### What is needed
Although pictures appear in the entries below, leave them out and print exactly the lines from the first line through the line containing "-58,7 +58,7 @@".

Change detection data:
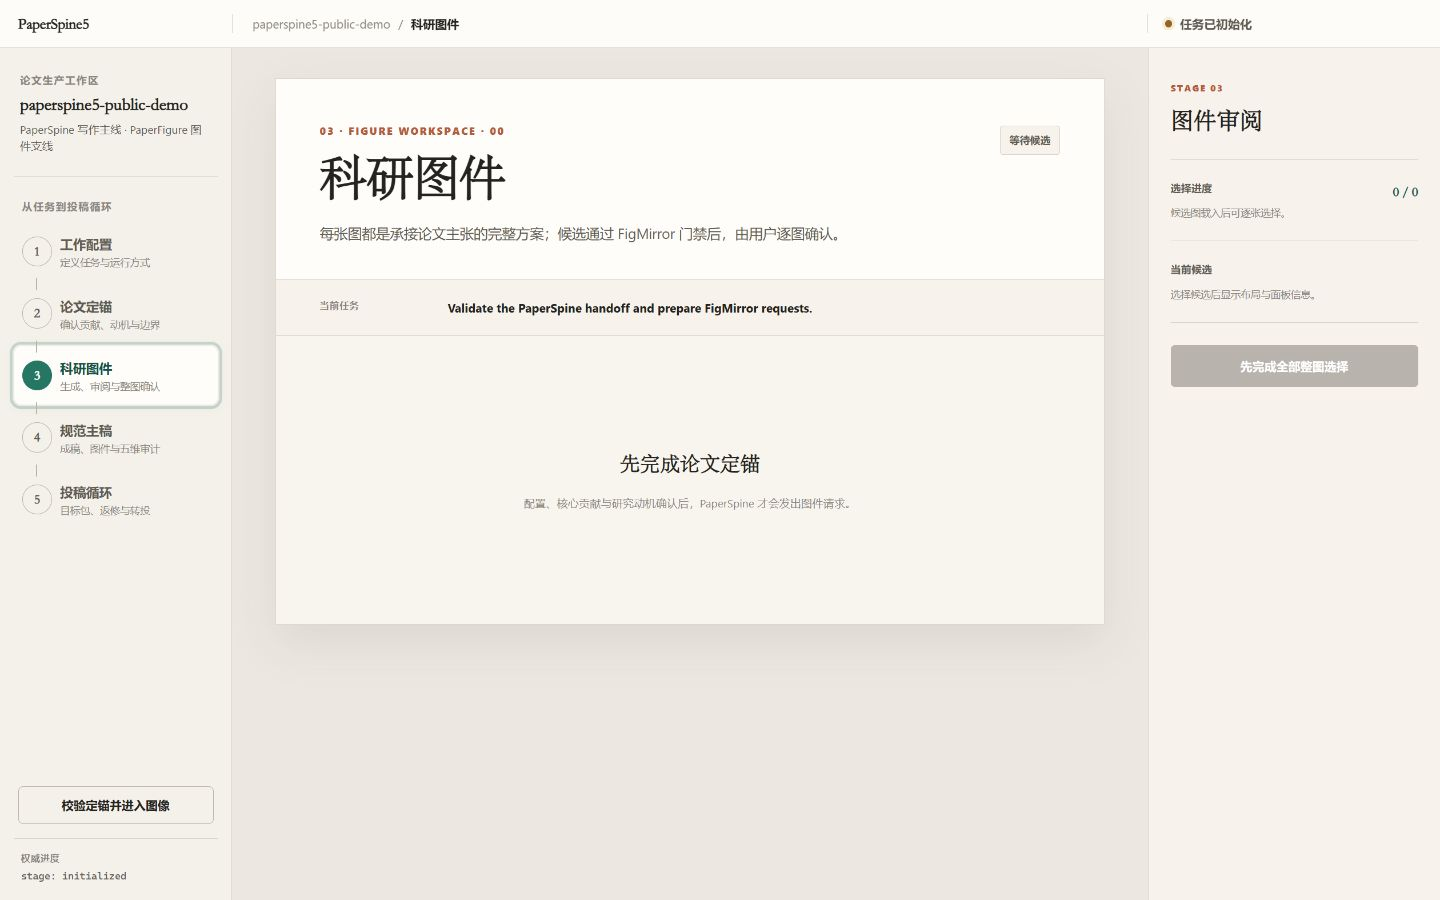
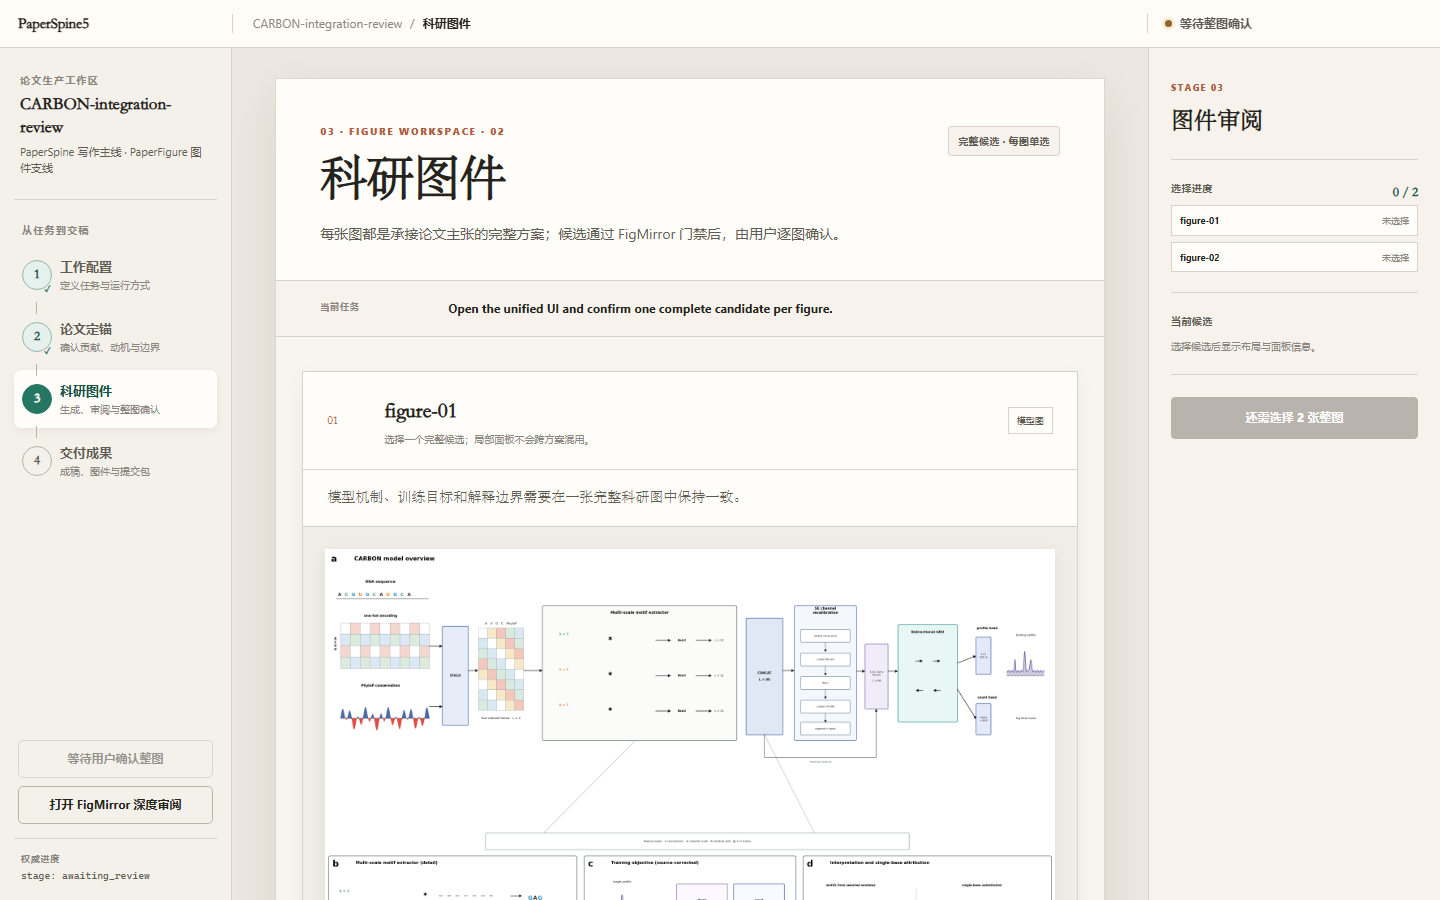
Show a real figure-stage run instead of the expired blank demo
The workspace screenshot on the release page came from the empty paperspine5-public-demo task (waiting candidates, stage initialized). Replace it with an actual CARBON-integration-review figure-stage run: five-stage rail, a complete candidate model-overview figure, and per-figure confirmation still pending. Captions and alt text now describe the figure-review stage instead of a blank demo.

diff --git a/website/en/index.html b/website/en/index.html
@@ -58,7 +58,7 @@
       </article>
     </section>
 
-    <section class="premise paper-section product-walkthrough" id="workspace"><div class="section-label reveal"><span>02</span><p>The workspace</p></div><div class="premise-copy reveal"><h2>One task.<br><em>Five stages.</em></h2><p>The page shows how far you have got and what is still waiting on you. The real state lives in project files, so a new session, a revision, or a transfer to another journal picks up where you left off instead of starting over.</p></div><aside class="premise-note reveal"><span>Who does what</span><p>The agent moves the process along. You confirm the contribution, the motivation, the complete figures, the author declarations, and anything that goes outside. The page only displays; it does not replace the project files.</p></aside><figure class="workspace-preview reveal" data-tilt><figcaption><span>Packaged candidate / real UI</span><span>Five stages · blank demo · no paper data</span></figcaption><img src="../assets/workspace-ui-public.png" alt="The packaged PaperSpine5 scientific-figure workspace showing five workflow stages and a blank demo waiting for the research direction" width="1440" height="900"></figure></section>
+    <section class="premise paper-section product-walkthrough" id="workspace"><div class="section-label reveal"><span>02</span><p>The workspace</p></div><div class="premise-copy reveal"><h2>One task.<br><em>Five stages.</em></h2><p>The page shows how far you have got and what is still waiting on you. The real state lives in project files, so a new session, a revision, or a transfer to another journal picks up where you left off instead of starting over.</p></div><aside class="premise-note reveal"><span>Who does what</span><p>The agent moves the process along. You confirm the contribution, the motivation, the complete figures, the author declarations, and anything that goes outside. The page only displays; it does not replace the project files.</p></aside><figure class="workspace-preview reveal" data-tilt><figcaption><span>Real UI / figure review stage</span><span>Awaiting figure confirmation · two per-figure candidates</span></figcaption><img src="../assets/workspace-ui-public.png" alt="A real PaperSpine5 figure-review workspace: five-stage navigation on the left, a candidate model-overview figure in the middle, and figure-01 and figure-02 waiting to be confirmed one at a time on the right." width="1440" height="900"></figure></section>
 
     <section class="why-section" id="why" aria-labelledby="why-title"><div class="why-head reveal"><p class="eyebrow">03 / Why PaperSpine5?</p><h2 id="why-title">A paper is not a one-shot generation.</h2><p>The hard part is not writing one more paragraph. It is keeping claims, evidence, figures, author decisions, and submission requirements consistent through round after round of revision.</p></div><div class="principle-grid"><article class="reveal"><span>01 / Files first</span><h3>Look at the files, then talk conclusions</h3><p>Configuration, evidence, figure decisions, the manuscript, and delivery checklists each have a clear home. The page is a working surface; the memory does not live only in a chat.</p></article><article class="reveal"><span>02 / You confirm</span><h3>Ask first before anything goes out</h3><p>Contribution, motivation, complete figures, author declarations, and submission authorization are never treated as approved just because an agent can do them.</p></article><article class="reveal"><span>03 / Pick up again</span><h3>Restore before redoing</h3><p>All five stages share one project state. A new session, a revision, or a transfer never has to guess what was already decided.</p></article></div></section>
 

diff --git a/website/index.html b/website/index.html
@@ -91,8 +91,8 @@
       <div class="premise-copy reveal"><h2>一个任务，<br><em>五个阶段。</em></h2><p>网页上能看到当前做到哪一步、还等你确认什么。真正的状态存在项目文件里，所以换会话、返修或转投都能接着做，不用从头再说一遍。</p></div>
       <aside class="premise-note reveal"><span>分工</span><p>Agent 负责推进流程；论文的贡献、动机、整图、作者声明和对外操作由你确认。网页只负责显示，不替代项目文件。</p></aside>
       <figure class="workspace-preview reveal" data-tilt>
-        <figcaption><span>打包候选版 / 真实界面</span><span>五个阶段 · 空白演示任务 · 不含论文数据</span></figcaption>
-        <img src="assets/workspace-ui-public.png" alt="PaperSpine5 打包候选的科研图件工作区，显示五阶段导航和等待论文定位的空白演示状态" width="1440" height="900">
+        <figcaption><span>真实运行界面 / 科研图件阶段</span><span>等待整图确认 · 两张候选逐图选择</span></figcaption>
+        <img src="assets/workspace-ui-public.png" alt="PaperSpine5 科研图件阶段的真实运行界面：左侧五阶段导航，中间显示候选模型总览整图，右侧等待逐图确认 figure-01 与 figure-02。" width="1440" height="900">
       </figure>
     </section>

### The completed task
Show a real figure-stage run instead of the expired blank demo
The workspace screenshot on the release page came from the empty paperspine5-public-demo task (waiting candidates, stage initialized). Replace it with an actual CARBON-integration-review figure-stage run: five-stage rail, a complete candidate model-overview figure, and per-figure confirmation still pending. Captions and alt text now describe the figure-review stage instead of a blank demo.

diff --git a/website/en/index.html b/website/en/index.html
@@ -58,7 +58,7 @@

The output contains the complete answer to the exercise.